_TASK OBJECTIVE:_ Your task is to tally the lines of the listing containing the word "gray" and report the figure alone.

_SUPPLIED RECORDS:_
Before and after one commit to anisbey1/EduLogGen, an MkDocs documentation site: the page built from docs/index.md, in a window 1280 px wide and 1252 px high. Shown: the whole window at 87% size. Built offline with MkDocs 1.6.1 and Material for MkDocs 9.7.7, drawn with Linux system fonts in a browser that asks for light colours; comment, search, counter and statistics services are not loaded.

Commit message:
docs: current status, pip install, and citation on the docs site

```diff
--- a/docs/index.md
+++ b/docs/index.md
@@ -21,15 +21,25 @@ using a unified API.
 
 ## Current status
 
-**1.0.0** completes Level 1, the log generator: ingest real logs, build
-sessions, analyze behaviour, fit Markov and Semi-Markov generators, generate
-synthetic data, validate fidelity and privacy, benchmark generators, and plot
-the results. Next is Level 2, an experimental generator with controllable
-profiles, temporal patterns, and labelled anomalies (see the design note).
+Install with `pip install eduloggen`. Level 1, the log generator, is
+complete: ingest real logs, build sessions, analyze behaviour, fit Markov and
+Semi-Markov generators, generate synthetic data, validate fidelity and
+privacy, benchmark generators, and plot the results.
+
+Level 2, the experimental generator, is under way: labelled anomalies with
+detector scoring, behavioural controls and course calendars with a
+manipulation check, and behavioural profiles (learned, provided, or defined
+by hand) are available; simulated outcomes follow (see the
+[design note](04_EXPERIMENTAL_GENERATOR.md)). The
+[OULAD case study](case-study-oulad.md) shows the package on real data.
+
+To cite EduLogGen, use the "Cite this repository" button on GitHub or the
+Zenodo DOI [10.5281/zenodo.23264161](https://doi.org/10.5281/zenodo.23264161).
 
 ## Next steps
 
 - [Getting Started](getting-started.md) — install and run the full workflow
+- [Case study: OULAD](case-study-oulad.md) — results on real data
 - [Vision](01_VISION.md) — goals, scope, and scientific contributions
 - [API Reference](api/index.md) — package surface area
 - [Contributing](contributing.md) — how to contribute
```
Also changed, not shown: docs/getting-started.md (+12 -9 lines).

...

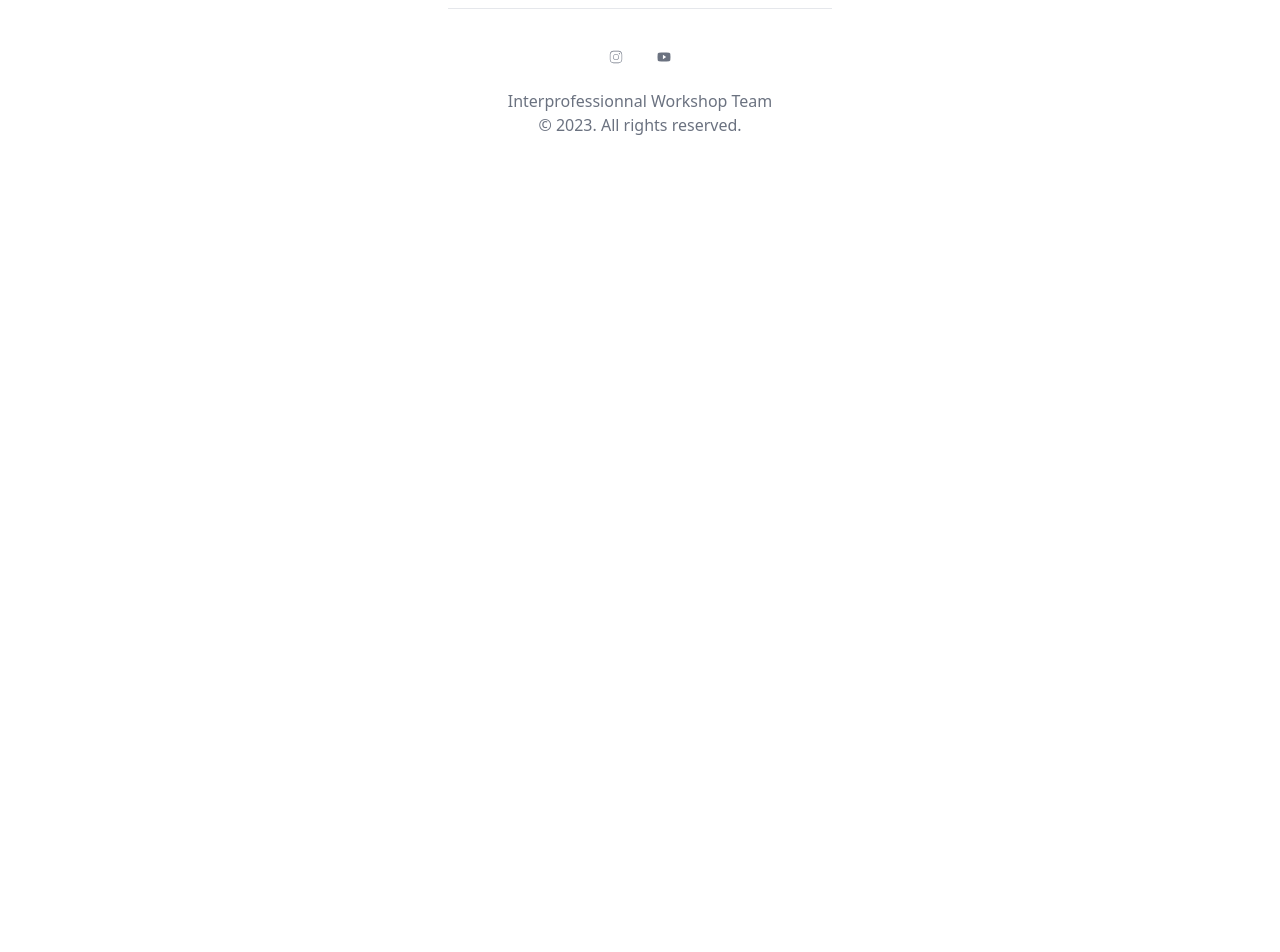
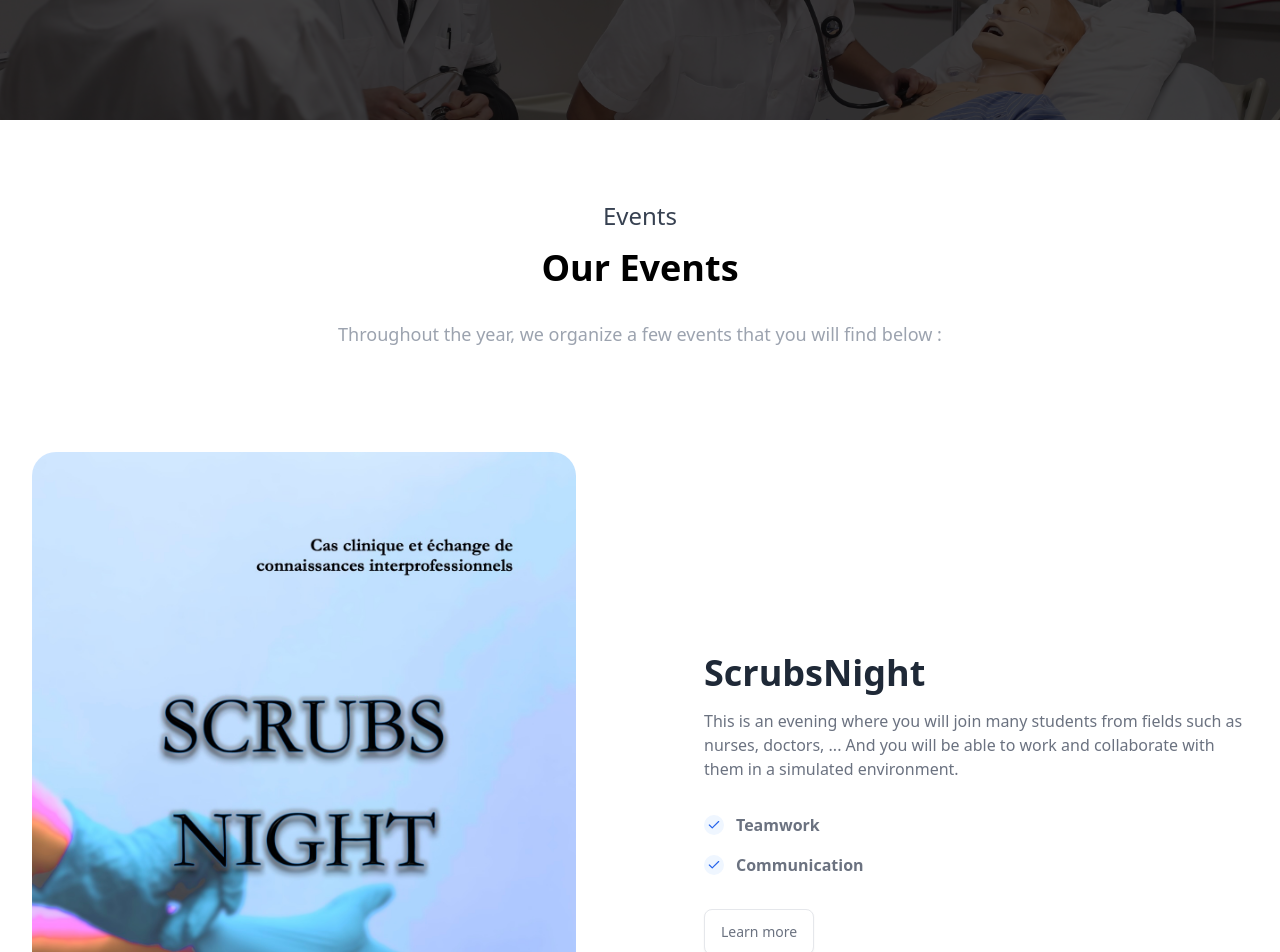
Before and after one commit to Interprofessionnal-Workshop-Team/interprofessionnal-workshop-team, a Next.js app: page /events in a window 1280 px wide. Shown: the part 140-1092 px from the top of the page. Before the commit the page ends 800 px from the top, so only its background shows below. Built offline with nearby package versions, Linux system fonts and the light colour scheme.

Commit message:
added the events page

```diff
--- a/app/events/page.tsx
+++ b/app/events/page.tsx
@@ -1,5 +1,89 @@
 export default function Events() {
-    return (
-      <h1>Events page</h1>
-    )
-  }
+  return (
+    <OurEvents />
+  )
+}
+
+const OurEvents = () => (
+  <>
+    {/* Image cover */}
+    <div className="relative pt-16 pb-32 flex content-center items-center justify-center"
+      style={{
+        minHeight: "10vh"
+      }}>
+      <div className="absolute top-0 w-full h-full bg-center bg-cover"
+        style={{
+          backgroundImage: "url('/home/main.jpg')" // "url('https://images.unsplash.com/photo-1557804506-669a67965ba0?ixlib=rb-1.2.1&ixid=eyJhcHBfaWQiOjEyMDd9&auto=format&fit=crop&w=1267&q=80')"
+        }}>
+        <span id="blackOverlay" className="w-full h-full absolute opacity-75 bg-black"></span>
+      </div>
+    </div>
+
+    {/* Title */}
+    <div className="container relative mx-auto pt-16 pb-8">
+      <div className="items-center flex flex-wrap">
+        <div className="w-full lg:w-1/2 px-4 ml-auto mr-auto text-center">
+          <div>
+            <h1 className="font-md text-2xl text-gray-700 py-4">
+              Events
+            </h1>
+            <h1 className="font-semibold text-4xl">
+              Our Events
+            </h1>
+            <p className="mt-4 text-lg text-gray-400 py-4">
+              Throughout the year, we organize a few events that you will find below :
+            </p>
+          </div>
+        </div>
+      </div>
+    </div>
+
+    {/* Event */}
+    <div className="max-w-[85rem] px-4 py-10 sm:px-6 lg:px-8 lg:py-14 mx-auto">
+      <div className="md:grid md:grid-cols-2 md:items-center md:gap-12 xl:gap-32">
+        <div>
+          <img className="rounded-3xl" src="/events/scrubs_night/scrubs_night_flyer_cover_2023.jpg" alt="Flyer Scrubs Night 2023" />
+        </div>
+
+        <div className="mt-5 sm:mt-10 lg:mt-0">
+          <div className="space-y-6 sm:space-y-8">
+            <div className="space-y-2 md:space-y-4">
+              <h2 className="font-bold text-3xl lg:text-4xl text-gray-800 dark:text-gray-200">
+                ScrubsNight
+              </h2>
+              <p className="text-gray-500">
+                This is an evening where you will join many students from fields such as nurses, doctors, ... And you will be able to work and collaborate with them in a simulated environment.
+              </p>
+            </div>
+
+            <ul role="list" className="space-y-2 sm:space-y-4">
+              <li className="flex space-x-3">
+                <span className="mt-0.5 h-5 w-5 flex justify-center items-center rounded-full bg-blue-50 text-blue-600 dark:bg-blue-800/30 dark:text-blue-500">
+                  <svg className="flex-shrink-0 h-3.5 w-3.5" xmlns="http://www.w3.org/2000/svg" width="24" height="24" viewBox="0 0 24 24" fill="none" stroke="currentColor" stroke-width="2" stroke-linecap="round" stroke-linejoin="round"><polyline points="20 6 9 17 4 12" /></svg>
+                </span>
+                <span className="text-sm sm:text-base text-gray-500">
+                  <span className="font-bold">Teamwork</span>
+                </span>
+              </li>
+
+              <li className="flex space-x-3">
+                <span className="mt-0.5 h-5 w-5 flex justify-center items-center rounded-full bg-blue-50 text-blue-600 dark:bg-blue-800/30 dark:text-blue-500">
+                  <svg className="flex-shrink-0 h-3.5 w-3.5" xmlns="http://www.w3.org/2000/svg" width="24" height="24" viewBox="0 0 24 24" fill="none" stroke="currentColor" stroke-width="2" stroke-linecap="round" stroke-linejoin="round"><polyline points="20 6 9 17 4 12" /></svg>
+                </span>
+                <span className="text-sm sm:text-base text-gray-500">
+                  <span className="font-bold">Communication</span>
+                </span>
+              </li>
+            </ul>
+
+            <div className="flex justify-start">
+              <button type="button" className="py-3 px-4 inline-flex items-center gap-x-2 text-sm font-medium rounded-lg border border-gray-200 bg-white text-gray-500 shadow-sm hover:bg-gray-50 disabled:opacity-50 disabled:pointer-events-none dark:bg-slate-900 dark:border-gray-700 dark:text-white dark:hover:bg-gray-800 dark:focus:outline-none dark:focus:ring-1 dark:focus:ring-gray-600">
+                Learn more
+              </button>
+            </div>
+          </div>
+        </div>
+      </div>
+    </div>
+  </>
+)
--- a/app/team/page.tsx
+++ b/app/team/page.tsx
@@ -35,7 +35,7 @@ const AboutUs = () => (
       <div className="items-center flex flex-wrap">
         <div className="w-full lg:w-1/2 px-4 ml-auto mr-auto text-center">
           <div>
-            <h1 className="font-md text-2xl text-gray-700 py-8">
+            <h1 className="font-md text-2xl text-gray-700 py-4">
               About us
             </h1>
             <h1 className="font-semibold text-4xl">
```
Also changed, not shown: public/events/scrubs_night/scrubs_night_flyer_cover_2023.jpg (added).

--

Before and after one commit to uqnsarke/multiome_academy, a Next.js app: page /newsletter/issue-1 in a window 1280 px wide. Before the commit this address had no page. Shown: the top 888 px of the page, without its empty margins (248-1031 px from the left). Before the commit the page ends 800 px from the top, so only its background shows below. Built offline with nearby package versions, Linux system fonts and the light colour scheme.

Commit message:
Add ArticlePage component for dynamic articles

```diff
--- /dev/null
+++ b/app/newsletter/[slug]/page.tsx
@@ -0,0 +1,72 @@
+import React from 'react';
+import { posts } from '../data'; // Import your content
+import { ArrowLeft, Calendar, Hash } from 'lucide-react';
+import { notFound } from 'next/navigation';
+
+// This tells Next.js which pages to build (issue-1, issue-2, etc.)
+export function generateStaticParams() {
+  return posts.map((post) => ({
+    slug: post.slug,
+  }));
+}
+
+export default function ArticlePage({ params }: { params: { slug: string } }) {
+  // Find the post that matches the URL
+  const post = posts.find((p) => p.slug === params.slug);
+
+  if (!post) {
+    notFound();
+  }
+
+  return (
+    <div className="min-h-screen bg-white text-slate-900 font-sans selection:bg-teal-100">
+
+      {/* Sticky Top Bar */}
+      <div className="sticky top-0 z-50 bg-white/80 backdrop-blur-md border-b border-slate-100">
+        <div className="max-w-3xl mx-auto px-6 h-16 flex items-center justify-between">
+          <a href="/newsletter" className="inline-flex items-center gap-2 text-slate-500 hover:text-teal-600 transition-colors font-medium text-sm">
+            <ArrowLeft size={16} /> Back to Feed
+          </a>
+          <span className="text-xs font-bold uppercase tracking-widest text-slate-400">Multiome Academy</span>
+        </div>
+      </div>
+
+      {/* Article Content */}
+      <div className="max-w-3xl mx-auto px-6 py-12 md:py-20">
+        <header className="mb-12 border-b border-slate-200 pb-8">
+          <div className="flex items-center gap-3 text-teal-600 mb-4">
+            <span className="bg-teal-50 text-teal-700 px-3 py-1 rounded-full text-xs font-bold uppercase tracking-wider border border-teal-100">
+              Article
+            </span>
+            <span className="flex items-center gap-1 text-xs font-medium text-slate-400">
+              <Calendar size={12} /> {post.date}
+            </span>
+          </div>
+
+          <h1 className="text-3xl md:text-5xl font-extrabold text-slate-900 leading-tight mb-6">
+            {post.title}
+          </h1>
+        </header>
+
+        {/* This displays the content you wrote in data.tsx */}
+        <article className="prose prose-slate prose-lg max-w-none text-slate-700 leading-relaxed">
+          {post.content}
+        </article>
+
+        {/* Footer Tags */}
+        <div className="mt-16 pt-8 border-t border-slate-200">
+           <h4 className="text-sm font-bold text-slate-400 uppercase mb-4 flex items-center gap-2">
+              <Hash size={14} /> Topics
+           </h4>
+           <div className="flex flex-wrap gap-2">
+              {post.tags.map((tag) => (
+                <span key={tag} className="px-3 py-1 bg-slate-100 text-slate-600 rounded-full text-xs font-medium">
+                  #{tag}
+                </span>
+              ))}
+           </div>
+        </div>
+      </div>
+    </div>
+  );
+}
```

_WRITTEN RESPONSE:_ 9